* [EXERCISE INSTRUCTIONS]:
Without the images, output every record exactly as it appears.

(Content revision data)
*** Block opens ***
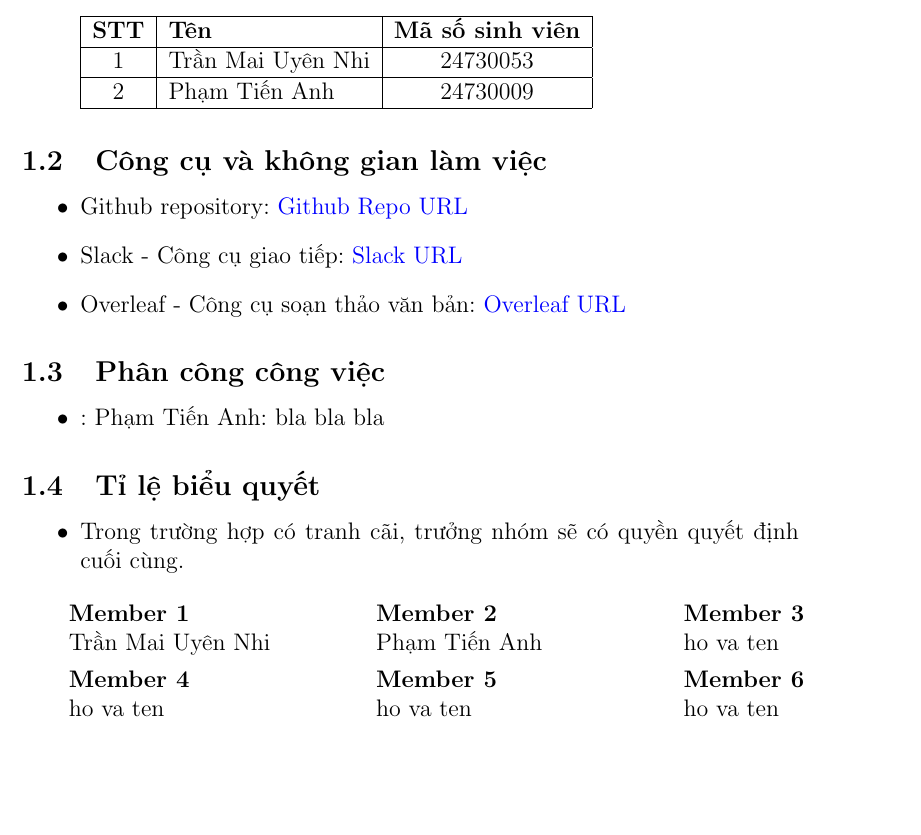
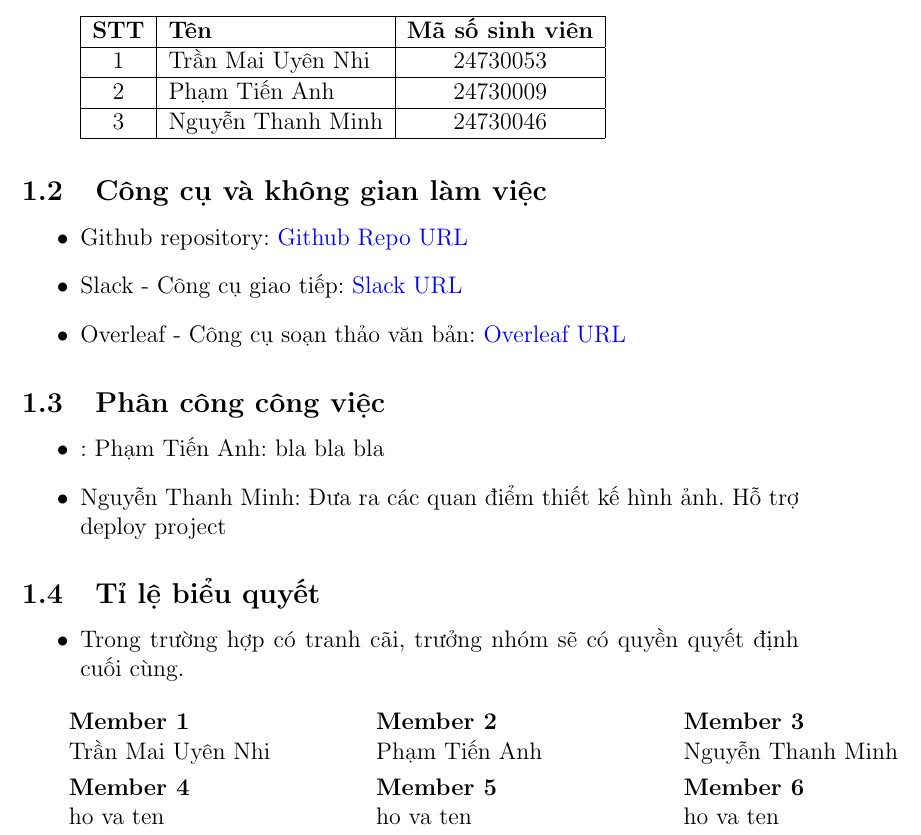
Before and after one commit to UIT-24730009/SnakeGame, a LaTeX document (baocao.tex): part of page 3 of 3, cut so that both start at the same text, the shorter picture padded with empty space. Compiled offline with pdfLaTeX.

Commit message:
(feat) add member in latex

```diff
--- a/baocao.tex
+++ b/baocao.tex
@@ -52,6 +52,8 @@
             \hline
             2 & Phạm Tiến Anh & 24730009 \\
             \hline
+            3 & Nguyễn Thanh Minh & 24730046 \\
+            \hline
         \end{tabular}
 \end{itemize}
 
@@ -68,6 +70,7 @@
 \subsection{Phân công công việc}
 \begin{itemize}
     \item: Phạm Tiến Anh: bla bla bla
+    \item Nguyễn Thanh Minh: Đưa ra các quan điểm thiết kế hình ảnh. Hỗ trợ deploy project
 
 \end{itemize}
 
@@ -91,10 +94,9 @@
     \end{tabular}
     &
     \begin{tabular}{@{}c@{}}
-        ho va ten \\
+        Nguyễn Thanh Minh \\
         % \includegraphics[width=5cm]{signature.png}
     \end{tabular}
-
 \end{tabular}
 \\
 
```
*** Block closes ***
* [EXERCISE RESPONSE]:
Before and after one commit to UIT-24730009/SnakeGame, a LaTeX document (baocao.tex): part of page 3 of 3, cut so that both start at the same text, the shorter picture padded with empty space. Compiled offline with pdfLaTeX.

Commit message:
(feat) add member in latex

```diff
--- a/baocao.tex
+++ b/baocao.tex
@@ -52,6 +52,8 @@
             \hline
             2 & Phạm Tiến Anh & 24730009 \\
             \hline
+            3 & Nguyễn Thanh Minh & 24730046 \\
+            \hline
         \end{tabular}
 \end{itemize}
 
@@ -68,6 +70,7 @@
 \subsection{Phân công công việc}
 \begin{itemize}
     \item: Phạm Tiến Anh: bla bla bla
+    \item Nguyễn Thanh Minh: Đưa ra các quan điểm thiết kế hình ảnh. Hỗ trợ deploy project
 
 \end{itemize}
 
@@ -91,10 +94,9 @@
     \end{tabular}
     &
     \begin{tabular}{@{}c@{}}
-        ho va ten \\
+        Nguyễn Thanh Minh \\
         % \includegraphics[width=5cm]{signature.png}
     \end{tabular}
-
 \end{tabular}
 \\
 
```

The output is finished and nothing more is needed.